[REQUIREMENT] Scan the data for "grid" and copy each matching line.

[Start of Attachment]

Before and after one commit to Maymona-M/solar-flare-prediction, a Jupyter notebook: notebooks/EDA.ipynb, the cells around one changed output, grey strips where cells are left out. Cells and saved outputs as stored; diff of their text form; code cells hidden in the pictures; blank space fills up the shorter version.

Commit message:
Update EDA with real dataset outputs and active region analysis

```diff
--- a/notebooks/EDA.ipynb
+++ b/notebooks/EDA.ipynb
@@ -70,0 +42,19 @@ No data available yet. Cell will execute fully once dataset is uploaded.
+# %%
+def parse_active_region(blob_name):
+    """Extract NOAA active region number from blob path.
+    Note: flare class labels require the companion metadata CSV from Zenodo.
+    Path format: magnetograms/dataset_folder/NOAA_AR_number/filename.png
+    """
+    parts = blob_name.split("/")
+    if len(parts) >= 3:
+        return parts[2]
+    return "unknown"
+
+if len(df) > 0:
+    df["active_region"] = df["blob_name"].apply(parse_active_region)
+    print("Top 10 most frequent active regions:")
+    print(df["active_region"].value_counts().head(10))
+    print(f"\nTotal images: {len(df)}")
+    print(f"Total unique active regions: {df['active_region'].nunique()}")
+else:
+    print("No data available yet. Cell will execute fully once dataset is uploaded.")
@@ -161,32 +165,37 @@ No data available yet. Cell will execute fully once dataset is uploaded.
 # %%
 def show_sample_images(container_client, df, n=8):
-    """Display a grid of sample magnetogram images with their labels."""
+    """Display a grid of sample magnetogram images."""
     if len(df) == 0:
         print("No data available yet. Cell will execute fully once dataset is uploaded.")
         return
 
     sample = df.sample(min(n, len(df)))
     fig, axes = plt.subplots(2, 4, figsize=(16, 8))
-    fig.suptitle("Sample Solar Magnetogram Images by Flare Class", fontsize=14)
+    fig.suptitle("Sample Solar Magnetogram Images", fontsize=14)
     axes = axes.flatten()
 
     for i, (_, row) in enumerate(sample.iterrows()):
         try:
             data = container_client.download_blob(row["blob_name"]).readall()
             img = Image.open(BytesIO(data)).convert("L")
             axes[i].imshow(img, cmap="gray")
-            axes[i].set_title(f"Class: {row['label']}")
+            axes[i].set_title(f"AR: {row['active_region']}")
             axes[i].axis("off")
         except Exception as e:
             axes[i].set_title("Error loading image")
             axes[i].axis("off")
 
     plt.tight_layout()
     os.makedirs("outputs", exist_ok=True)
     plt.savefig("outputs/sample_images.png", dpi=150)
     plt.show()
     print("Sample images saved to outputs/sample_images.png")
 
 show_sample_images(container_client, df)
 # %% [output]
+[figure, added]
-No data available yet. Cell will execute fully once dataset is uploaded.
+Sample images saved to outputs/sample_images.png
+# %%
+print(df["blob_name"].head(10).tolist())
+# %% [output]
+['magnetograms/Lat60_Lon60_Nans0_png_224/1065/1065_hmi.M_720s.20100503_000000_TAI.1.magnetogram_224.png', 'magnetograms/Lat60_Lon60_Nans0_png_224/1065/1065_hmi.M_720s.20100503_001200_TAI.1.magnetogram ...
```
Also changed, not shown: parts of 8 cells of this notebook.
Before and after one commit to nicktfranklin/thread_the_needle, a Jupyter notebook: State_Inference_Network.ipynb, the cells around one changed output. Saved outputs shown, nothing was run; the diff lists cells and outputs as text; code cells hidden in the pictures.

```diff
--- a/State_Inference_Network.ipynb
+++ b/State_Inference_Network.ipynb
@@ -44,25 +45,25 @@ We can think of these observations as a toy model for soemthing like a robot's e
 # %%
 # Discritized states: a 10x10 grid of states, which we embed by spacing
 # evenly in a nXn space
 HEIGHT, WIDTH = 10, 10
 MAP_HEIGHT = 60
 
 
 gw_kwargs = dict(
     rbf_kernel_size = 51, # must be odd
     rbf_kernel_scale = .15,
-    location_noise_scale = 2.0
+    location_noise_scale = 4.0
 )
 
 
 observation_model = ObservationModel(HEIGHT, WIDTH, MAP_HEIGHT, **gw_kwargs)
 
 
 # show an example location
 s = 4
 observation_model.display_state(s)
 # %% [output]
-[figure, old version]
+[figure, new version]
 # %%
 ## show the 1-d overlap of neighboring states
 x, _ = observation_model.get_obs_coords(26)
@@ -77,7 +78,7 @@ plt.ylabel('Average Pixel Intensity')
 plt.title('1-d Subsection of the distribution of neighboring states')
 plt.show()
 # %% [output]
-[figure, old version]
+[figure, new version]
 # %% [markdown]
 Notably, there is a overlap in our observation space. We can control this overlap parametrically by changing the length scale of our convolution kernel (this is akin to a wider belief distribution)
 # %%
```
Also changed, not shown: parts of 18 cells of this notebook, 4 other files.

[End of Attachment]

[WRITTEN RESPONSE]
-    """Display a grid of sample magnetogram images with their labels."""
+    """Display a grid of sample magnetogram images."""
 # Discritized states: a 10x10 grid of states, which we embed by spacing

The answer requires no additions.